are still visible in the sky is equivalent to taking a bath in the holy Ganges. After the puja, children burst
firecrackers heralding the defeat of the demon. As this is a day of rejoicing, many will have very
elaborate breakfasts and lunches and meet family and friends.
4. Lakshmi Puja (30 Ashvin or 15 Krishna Paksha Ashvin): Lakshmi Puja marks the most important day of
Diwali celebrations in North India. Hindu homes worship Lakshmi, the goddess of wealth, and Ganesh,
the God of auspicious beginnings, and then light lamps in the streets and homes to welcome prosperity
and well-being.
5. Bali Pratipada and Govardhan Puja (1 Kartika or 1 Shukla Paksha Kartika) : In North India, this day is
celebrated as Govardhan Puja, also called Annakut, and is celebrated as the day Krishna an
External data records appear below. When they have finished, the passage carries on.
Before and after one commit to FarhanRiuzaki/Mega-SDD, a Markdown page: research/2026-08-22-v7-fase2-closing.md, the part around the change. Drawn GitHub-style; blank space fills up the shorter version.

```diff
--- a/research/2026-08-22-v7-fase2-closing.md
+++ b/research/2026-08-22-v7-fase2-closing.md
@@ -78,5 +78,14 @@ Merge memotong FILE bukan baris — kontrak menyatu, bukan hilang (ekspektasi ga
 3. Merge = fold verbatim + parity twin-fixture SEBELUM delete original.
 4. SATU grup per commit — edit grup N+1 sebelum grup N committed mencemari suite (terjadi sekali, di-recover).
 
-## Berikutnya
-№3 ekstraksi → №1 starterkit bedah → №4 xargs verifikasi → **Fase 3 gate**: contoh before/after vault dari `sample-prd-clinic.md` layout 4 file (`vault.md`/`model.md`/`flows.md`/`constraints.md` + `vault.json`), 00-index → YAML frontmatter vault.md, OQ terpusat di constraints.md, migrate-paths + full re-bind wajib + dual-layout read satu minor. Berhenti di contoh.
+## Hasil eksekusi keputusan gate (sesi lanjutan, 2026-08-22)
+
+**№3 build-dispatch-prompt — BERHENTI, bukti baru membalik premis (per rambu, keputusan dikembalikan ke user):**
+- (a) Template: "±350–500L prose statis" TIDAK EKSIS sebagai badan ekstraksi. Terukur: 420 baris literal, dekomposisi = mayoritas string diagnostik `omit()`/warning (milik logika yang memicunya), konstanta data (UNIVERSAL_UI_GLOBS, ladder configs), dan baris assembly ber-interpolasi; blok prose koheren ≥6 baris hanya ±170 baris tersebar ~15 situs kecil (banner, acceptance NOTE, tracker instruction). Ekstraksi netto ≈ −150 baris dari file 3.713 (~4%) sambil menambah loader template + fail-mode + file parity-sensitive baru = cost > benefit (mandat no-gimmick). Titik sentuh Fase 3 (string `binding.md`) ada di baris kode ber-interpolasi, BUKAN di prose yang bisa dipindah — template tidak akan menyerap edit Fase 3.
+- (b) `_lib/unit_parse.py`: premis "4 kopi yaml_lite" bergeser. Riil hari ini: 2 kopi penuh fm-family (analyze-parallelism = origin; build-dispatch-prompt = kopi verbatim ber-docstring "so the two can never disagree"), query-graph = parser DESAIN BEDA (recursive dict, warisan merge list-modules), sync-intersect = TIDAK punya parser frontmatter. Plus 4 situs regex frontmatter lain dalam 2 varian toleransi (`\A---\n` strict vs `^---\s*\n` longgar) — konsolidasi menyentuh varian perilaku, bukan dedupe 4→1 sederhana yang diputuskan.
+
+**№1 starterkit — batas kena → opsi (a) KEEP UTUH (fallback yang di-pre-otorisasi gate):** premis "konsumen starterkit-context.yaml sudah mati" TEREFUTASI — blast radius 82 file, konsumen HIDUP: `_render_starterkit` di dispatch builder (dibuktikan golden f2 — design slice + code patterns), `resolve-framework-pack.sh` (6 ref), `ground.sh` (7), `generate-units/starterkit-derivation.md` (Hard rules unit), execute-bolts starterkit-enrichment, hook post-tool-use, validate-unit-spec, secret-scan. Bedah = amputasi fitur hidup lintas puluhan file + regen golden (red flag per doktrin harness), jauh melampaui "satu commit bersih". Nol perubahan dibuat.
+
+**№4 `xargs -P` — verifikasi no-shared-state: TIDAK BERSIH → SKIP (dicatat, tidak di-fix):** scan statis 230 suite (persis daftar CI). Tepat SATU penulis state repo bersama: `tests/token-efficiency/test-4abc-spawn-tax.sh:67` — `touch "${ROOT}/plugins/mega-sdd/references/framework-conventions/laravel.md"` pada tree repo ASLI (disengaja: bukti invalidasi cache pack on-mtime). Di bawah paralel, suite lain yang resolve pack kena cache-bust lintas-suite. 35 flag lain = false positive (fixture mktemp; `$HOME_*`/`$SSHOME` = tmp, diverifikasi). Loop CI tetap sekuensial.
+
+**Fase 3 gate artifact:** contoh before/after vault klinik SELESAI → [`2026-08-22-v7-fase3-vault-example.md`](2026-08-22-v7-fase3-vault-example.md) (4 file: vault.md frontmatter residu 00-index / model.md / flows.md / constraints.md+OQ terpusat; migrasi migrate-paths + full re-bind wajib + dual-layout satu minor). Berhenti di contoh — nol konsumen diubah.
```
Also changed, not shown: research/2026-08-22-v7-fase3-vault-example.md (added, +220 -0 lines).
incaranation of god Vishnu defeated Indra and by the lifting of Govardhana hill to save his kinsmen
and cattle from rain and floods. For Annakut, large quantities of food are decorated symbolizing the
Govardhan hill lifted by Krishna. In Maharashtra, Tamil Nadu and Karnataka, it is celebrated as Bali-
Pratipada or Bali Padyami. The day commemorates the victory of Vishnu in his dwarf form Vamana
over the demon-king Bali, who was pushed to the nether-world, and the return of Bali to earth from the
nether-world. In Maharashtra, it is called as Padava or Nava Diwas (new day). Men present gifts to their
wives on this day. It is celebrated as the first day of the Vikram Samvat calender, in Gujarat.
6. Bhaiduj (also Bhayyaduj, Bhaubeej or Bhayitika) (2 Kartika or 2 Shukla Paksha Kartika): on this day,
brothers and sisters meet to express love and affection for each other (Gujarati: Bhai Bij, Bengali: Bhai
Phota). It is based on a story when Yama, lord of Death, visited his sister Yami. Yami welcomed yama
with an Aarti and they had a feast together. Yama gave a gift to Yami while leaving as a token of his
appreciation. So, the day is also called 'YAM DWITIYA'.
Lakshmi PujaDiwali marks the end of the harvest season in most of India and Nepal. Farmers give thanks for
the bounty of the year gone by, and pray for a good harvest for the year to come. Traditionally this marked the
closing of accounts for businesses dependent on the agrarian cycle, and is the last major celebration before
winter. Lakshmi symbolizes wealth and prosperity, and her blessings are invoked for a good year ahead.
There are two legends that associate the worship of Lakshmi on this day. According to the first legend, on this
day, Lakshmi emerged from Kshira Sagar, the Ocean of Milk, during the great churning of the oceans, Samudra
manthan. The second legend (more popular in western India) relates to the Vamana avatar of Vishnu, the
incarnation he assumed to kill the demon king Bali. On this day, Vishnu came back to his abode the Vaikuntha;
so those who worship Lakshmi receive the benefit of her benevolent mood, and are blessed with mental,
physical and material well-being.
As per spiritual references, on this day "Lakshmi-panchayatan" enters the
Universe. Vishnu, Indra, Kubera, Gajendra and Lakshmi are elements of this "panchayatan" (a group of five).
The tasks of these elements are: